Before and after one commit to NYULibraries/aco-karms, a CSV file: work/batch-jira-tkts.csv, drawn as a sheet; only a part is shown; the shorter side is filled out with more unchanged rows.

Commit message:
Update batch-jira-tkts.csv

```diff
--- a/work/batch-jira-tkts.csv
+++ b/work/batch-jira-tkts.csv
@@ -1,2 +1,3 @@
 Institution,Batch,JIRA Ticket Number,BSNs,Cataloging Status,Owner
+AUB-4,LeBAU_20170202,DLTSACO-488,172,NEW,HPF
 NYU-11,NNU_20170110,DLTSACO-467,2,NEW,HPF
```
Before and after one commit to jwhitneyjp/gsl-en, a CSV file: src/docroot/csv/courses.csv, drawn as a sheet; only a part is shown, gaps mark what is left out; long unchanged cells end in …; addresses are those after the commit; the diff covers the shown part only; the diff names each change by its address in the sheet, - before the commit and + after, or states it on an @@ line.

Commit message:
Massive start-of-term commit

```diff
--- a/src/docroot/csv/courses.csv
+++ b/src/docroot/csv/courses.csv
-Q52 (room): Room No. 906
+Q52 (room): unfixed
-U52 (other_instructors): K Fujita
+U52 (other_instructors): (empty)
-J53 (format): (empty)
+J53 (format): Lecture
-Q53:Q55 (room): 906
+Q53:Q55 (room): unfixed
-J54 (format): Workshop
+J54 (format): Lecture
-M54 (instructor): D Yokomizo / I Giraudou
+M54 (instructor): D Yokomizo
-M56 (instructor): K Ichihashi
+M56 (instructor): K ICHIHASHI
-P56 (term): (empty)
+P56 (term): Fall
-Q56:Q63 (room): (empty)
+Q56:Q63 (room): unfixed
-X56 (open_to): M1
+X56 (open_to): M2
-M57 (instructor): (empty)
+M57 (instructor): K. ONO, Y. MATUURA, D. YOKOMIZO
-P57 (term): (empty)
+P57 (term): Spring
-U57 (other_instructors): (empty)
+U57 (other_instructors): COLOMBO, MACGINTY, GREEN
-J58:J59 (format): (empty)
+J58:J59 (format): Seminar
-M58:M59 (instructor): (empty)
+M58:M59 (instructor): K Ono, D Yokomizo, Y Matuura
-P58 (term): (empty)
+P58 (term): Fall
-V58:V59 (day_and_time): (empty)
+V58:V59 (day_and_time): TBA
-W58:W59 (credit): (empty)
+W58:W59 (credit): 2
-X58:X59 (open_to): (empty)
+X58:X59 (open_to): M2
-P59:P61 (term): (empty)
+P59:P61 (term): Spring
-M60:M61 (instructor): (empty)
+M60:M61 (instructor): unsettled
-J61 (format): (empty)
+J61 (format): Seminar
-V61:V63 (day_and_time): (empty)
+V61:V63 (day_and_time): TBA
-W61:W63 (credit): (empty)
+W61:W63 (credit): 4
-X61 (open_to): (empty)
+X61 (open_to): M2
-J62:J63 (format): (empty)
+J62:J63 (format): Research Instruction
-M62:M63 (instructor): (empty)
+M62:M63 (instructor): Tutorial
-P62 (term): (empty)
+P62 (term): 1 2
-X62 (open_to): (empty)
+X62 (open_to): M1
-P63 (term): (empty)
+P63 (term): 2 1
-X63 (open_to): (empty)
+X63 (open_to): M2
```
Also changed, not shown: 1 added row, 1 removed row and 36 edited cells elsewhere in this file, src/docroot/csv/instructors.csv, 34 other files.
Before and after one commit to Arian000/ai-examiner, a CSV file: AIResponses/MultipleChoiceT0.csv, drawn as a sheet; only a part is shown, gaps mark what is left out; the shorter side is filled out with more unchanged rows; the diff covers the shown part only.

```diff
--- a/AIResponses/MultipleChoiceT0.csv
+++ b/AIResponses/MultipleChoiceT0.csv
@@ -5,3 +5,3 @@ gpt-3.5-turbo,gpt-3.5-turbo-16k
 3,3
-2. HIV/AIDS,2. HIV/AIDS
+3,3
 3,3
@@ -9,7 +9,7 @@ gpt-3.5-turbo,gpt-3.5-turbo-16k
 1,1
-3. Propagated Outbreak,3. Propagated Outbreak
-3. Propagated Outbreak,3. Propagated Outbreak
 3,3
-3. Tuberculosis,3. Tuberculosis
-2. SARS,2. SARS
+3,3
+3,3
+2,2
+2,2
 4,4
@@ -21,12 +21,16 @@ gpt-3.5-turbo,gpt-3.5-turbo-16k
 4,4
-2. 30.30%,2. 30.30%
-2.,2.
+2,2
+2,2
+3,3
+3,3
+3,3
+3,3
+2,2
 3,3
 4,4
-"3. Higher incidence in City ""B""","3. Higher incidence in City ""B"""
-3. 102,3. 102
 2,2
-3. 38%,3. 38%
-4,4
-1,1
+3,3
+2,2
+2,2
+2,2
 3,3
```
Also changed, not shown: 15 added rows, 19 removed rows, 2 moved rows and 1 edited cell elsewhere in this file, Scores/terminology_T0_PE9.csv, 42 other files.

__________________________________________________

- Aim of the task: Working through the records above, copy each line in which "room" is found.

- Your response:
-Q52 (room): Room No. 906
+Q52 (room): unfixed
-Q53:Q55 (room): 906
+Q53:Q55 (room): unfixed
-Q56:Q63 (room): (empty)
+Q56:Q63 (room): unfixed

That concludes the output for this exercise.